One day a group of scientists got together and decided that man had come a long way and no longer needed God. So they picked one scientist to go and tell Him that they were done with Him.
The scientist walked up to God and said, “God, we’ve decided that we no longer need you. We’re to the point that we can clone people and do many miraculous things, so why don’t you just go on and get lost.”
God listened very patiently and kindly to the man and after the scientist was done talking, God said, “Very well, how about this, let’s say we have a man making contest.” To which the scientist replied, “OK, great!”
But God added, “Now, we’re going to do this just like I did back in the old days with Adam.”
The scientist said, “Sure, no problem” and bent down and grabbed himself a handful of dirt.
God just looked at him and said, “No, no, no. You go get your own dirt!”
Oh, yes. It took 15 years of research, $40 million dollars, and a whole lot of intelligence to cook up this little switcheroo?
Will scientists get closer and closer to figuring out the specific “stuff” that makes one thing alive and another not? Yes. Will they every be able to create “life”? Not without borrowing something from something else that’s already alive.by beakennedy
I’ve got a couple. First is Psalm 40:2-3 because that’s the story of what God through faith in Jesus Christ’s death and resurrection has done for me.
He brought me up also out of an horrible pit, out of the miry clay, and set my feet upon a rock, and established my goings. And he hath put a new song in my mouth, even praise unto our God: many shall see it, and fear, and shall trust in the LORD.
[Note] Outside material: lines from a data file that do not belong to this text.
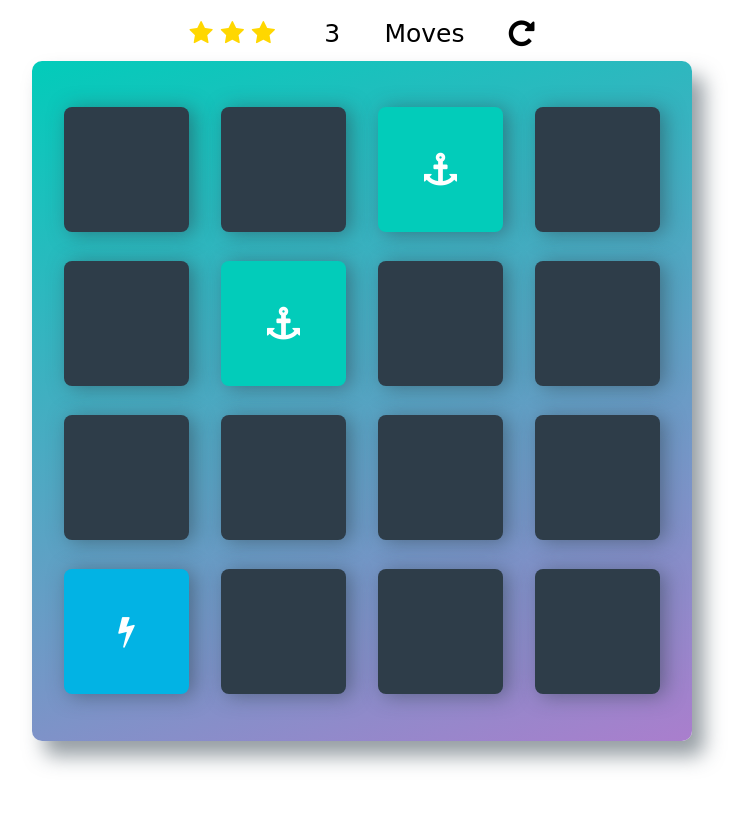
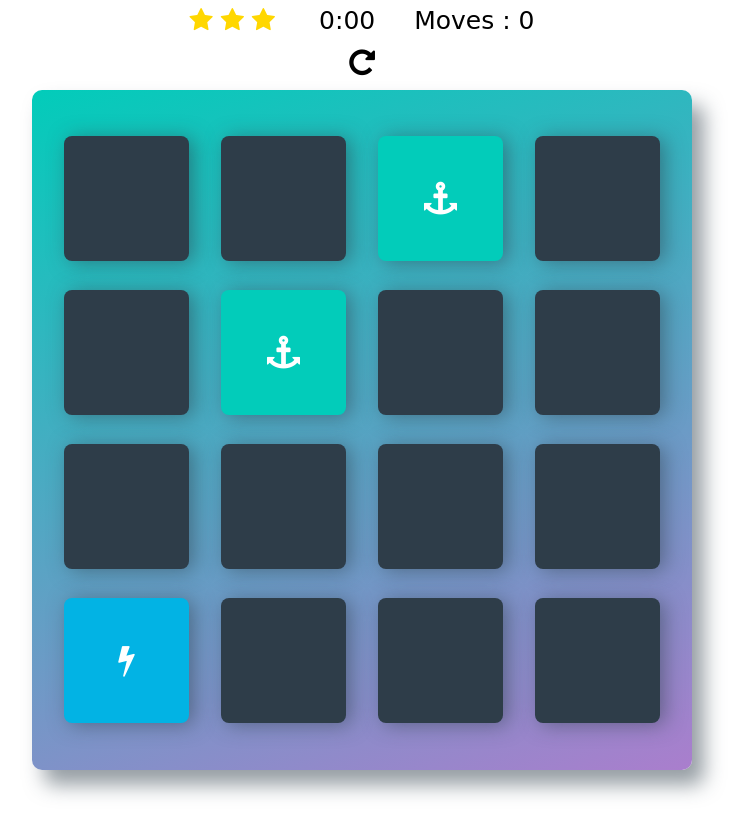
Before and after one commit to krom0002/memory_game, a plain HTML site: page index.html in a window 1280 px wide. Shown: the part 80-898 px from the top of the page, without its empty margins (278-1025 px from the left). Before the commit the page ends 869 px from the top, so only its background shows below. Drawn offline with Linux system fonts and the light colour scheme; a web font is replaced by a local one.

Commit message:
add timer to index.html
add descriptive comments

```diff
--- a/index.html
+++ b/index.html
@@ -15,24 +15,31 @@
 <body>
 
     <div class="container">
+
         <header>
             <h1>Matching Game</h1>
         </header>
 
+        <!-- keeps score -->
         <section class="score-panel">
+
         	<ul class="stars">
         		<li><i class="fa fa-star"></i></li>
         		<li><i class="fa fa-star"></i></li>
         		<li><i class="fa fa-star"></i></li>
         	</ul>
 
-        	<span class="moves">3</span> Moves
+        	<span class= "timer_1">0:00</span>
 
-            <div class="restart">
-        		<i class="fa fa-repeat"></i>
-        	</div>
+        	<span class="moves">Moves : 0 </span>
+
         </section>
 
+        <div class="restart">
+            <i class="fa fa-repeat"></i>
+        </div>
+
+        <!-- deck of cards -->
         <ul class="deck">
             <li class="card">
                 <i class="fa fa-diamond"></i>
```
My second is 1 John 3:2.
Beloved, now are we the sons of God, and it doth not yet appear what we shall be: but we know that, when he shall appear, we shall be like him; for we shall see him as he is.
Here’s the story I submitted for the One Year Life Verse Devotional, which will be published next year. Check back to see if I’ll have my 15 minutes of fame.
During my last two years of high school, I attended church with one of my high school teachers, Mr. G., and his family. Mr. G. would listen to my teenage troubles, and say “Don’t worry. You’ll get there.” After graduation, I joined the Navy and lost contact with Mr. G. for many years. During that time, I became an atheist and spent the next 18 years totally apart from God. But no matter how bad things seemed, I would always hear Mr. G. saying, “Don’t worry. You’ll get there.” Sometimes that was the only hope I had.
Finally, in 1997, just when things couldn’t have been better, God stepped back into my life, and in January 1999, I placed my faith in Jesus Christ. Sometime later I began to understand how unlike Christ I was. It was then that I found 1 John 3:2 and realized that, even though I wasn’t as much like Jesus right now as I wanted to be, there is coming a day when I will be. Then I remembered how Mr. G. would always say, “Don’t worry. You’ll get there.” I didn’t know where “there” was then, but now I don’t worry about how slow my progress seems or how often I fail. God has promised that with one look I’ll finally be there.